Serves 3-4

Ingredients:

1 Package Dried Soba Noodles (approximately 9 ounces)

Tsuyu (Dipping Sauce):
1 Tablespoon Dried Dashi Soup Stock (or Dashi packets)
¼ Cup Low Sodium Shoyu (Soy Sauce)
¼ Cup Mirin
2 Cups Water

Accoutrements:
½ Cup Scallions, chopped
Seasoned Nori, sliced
Wasabi
Tempura Shrimp and Vegetables (optional)

Prepare the tsuyu. In a small saucepan bring the water to a slow boil. Add dashi soup stock and simmer for 4-5 minutes. Add shoyu and mirin and simmer for an additional 2-3 minutes. Remove from heat and cool.

Meanwhile, bring a large pot of water to a boil and cook soba noodles for 3-4 minutes or accordingly to package instructions. Drain the soba and rinse well with cool water. Shake of the excess water and plate the noodles.
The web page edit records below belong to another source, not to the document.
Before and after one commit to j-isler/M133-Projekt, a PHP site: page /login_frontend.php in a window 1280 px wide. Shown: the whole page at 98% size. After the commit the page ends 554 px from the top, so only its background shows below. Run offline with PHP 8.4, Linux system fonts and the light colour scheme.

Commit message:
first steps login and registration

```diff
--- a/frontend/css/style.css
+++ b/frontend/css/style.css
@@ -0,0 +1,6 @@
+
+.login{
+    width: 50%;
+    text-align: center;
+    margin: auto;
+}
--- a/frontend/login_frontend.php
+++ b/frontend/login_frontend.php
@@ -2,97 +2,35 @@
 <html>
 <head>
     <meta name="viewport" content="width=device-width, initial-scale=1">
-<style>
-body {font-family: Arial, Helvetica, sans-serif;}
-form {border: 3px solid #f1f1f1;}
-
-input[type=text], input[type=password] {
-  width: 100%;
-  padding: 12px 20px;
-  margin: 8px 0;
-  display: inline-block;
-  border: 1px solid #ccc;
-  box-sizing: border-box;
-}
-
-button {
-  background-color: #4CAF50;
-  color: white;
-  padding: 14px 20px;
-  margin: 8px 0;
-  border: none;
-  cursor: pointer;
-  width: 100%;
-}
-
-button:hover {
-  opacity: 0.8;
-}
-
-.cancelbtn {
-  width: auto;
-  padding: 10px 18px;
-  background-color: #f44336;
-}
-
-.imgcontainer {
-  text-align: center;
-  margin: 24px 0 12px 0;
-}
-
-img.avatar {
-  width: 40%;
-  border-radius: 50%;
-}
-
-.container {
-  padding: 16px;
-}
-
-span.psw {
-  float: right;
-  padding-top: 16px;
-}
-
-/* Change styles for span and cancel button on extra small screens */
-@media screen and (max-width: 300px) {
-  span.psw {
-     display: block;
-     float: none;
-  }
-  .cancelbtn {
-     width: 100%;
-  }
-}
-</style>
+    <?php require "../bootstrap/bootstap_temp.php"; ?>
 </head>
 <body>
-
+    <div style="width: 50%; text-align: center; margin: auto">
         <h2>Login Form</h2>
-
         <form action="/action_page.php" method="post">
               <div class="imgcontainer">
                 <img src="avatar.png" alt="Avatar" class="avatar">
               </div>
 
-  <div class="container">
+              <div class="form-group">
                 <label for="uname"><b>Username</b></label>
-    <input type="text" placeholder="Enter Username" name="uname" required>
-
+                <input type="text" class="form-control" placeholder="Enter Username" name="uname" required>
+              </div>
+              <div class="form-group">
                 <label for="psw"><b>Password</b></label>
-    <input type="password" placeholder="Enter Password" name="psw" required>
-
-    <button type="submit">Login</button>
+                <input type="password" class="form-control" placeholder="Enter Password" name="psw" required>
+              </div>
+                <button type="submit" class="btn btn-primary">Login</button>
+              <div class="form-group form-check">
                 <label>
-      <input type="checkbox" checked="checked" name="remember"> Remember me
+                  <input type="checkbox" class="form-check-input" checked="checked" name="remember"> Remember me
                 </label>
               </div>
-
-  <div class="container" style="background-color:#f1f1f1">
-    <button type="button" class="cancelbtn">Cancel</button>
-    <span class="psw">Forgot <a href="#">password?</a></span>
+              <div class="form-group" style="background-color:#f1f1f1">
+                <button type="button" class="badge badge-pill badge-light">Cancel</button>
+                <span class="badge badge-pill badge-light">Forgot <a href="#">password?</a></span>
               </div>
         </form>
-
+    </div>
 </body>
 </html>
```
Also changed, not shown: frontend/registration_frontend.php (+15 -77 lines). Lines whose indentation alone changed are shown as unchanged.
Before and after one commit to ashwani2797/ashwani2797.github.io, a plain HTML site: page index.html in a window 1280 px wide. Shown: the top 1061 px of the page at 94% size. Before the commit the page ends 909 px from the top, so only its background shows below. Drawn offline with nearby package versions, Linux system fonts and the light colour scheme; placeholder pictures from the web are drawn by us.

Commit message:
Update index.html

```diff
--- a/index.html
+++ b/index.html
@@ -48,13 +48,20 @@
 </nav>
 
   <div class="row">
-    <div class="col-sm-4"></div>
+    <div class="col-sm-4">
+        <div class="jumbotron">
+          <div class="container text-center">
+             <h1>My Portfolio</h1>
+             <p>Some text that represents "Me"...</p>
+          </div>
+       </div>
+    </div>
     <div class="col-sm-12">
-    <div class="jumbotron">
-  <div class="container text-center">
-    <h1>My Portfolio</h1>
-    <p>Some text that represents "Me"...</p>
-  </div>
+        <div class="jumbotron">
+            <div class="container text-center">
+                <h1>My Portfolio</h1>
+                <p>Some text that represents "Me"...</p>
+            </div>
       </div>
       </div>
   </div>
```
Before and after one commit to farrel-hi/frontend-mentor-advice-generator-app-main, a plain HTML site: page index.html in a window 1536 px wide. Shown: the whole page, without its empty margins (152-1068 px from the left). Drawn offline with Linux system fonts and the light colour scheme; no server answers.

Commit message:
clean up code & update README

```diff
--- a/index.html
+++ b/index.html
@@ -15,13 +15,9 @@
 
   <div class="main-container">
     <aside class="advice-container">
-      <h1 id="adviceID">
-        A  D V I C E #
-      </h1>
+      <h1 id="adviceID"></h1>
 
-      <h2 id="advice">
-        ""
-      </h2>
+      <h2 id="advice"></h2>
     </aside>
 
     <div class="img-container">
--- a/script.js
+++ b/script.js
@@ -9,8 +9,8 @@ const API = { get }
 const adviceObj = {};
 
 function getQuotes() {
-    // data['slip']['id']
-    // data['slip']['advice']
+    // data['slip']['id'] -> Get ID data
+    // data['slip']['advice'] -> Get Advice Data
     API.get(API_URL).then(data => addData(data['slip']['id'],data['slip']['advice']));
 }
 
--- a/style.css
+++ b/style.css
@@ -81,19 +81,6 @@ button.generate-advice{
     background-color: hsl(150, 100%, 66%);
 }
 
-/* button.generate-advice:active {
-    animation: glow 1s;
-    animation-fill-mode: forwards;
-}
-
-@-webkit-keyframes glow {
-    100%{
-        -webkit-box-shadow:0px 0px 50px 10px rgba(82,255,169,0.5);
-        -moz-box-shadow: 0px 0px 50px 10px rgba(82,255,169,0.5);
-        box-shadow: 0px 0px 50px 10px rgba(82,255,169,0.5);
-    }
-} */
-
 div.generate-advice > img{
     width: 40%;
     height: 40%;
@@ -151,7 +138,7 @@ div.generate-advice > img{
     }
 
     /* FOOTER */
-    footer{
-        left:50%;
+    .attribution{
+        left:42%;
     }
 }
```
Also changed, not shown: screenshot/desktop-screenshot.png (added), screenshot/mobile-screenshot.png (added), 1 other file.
Top with nori and serve with scallions, wasabi, and tsuyu.